**Task directions**: All lines holding the word "here" in the listing below need to be copied.
######
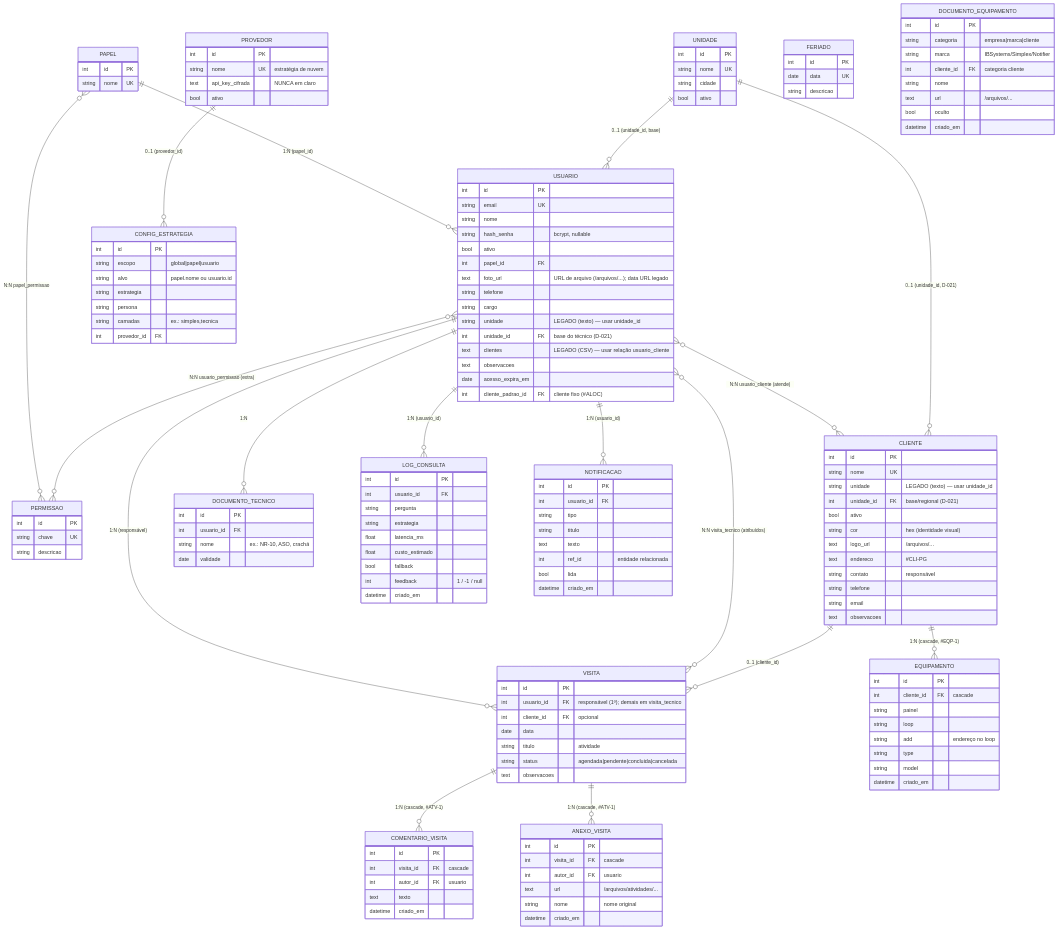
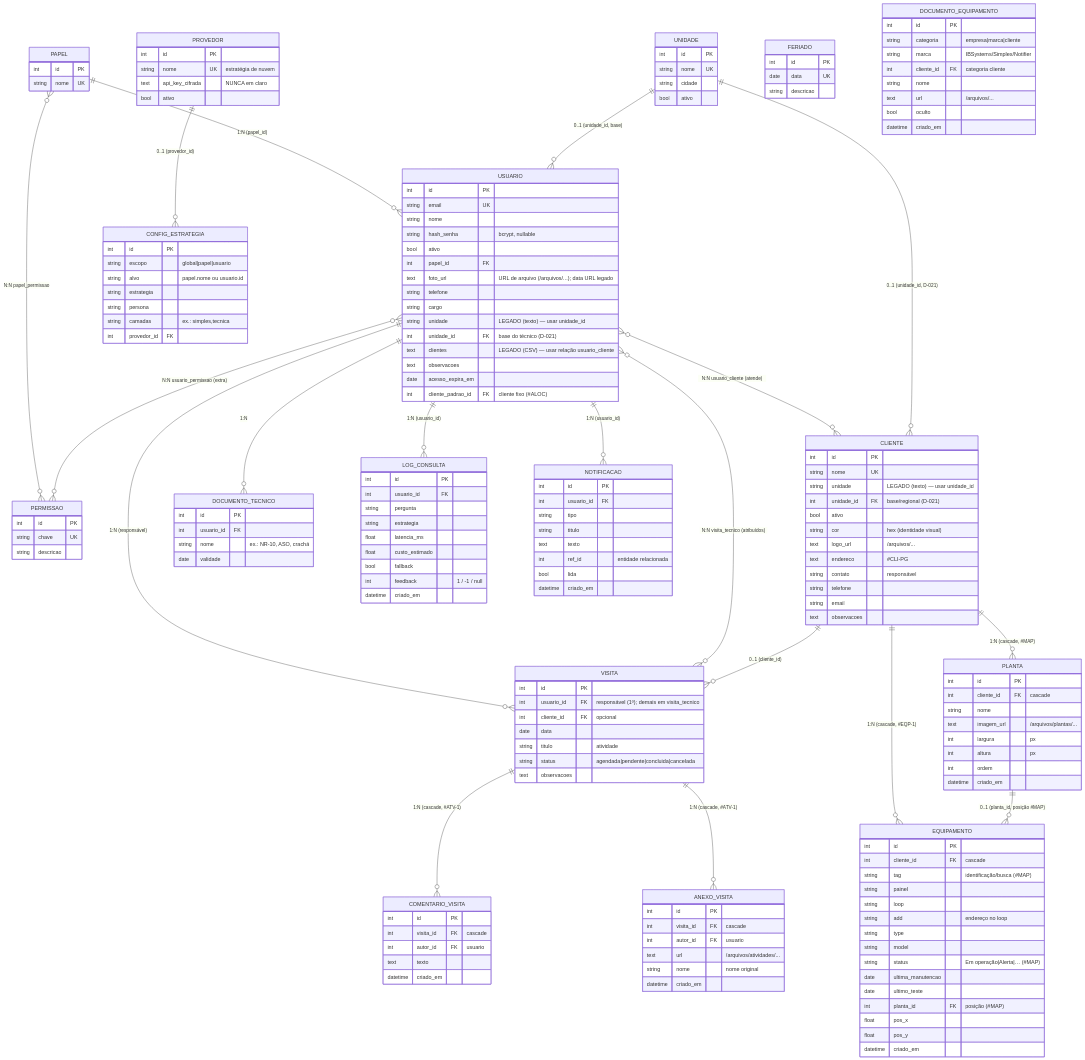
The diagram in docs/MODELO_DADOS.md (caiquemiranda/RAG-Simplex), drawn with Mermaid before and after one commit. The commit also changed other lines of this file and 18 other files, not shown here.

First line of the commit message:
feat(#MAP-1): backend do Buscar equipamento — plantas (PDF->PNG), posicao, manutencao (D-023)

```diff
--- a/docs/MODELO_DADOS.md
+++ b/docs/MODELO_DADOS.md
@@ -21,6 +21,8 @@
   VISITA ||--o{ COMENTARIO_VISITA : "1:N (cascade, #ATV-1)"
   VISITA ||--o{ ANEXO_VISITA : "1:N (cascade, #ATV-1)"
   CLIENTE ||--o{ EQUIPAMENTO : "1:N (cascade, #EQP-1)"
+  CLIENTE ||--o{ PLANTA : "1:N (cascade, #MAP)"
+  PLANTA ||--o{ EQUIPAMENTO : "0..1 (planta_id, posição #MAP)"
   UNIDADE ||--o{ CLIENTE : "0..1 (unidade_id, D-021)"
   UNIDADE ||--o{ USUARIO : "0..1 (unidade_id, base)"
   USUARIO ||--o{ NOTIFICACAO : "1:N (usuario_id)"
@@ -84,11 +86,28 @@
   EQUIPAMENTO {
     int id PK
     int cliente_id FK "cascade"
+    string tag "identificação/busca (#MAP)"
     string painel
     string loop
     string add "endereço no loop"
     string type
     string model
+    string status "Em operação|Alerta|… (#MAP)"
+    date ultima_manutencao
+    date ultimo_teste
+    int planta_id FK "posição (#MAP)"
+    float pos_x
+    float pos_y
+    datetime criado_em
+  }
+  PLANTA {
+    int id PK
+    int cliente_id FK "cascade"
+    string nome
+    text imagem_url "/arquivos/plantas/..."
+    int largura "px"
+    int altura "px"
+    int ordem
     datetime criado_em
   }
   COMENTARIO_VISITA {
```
######
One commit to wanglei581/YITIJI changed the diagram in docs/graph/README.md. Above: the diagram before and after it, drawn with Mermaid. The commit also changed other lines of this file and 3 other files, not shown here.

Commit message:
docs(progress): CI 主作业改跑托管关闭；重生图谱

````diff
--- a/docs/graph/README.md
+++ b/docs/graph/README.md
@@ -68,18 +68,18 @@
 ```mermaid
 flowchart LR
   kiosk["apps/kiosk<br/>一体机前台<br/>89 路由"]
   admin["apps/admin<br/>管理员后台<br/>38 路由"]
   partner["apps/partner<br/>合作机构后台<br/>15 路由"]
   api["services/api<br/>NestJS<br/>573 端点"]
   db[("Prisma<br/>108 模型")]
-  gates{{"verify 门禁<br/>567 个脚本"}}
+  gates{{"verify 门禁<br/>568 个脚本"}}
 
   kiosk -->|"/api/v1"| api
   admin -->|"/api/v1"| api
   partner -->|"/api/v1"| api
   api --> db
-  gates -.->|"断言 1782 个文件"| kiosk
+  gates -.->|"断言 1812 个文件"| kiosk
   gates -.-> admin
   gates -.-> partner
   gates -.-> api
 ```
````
######
**Answer to the problem**:
The diagram in docs/MODELO_DADOS.md (caiquemiranda/RAG-Simplex), drawn with Mermaid before and after one commit. The commit also changed other lines of this file and 18 other files, not shown here.
One commit to wanglei581/YITIJI changed the diagram in docs/graph/README.md. Above: the diagram before and after it, drawn with Mermaid. The commit also changed other lines of this file and 3 other files, not shown here.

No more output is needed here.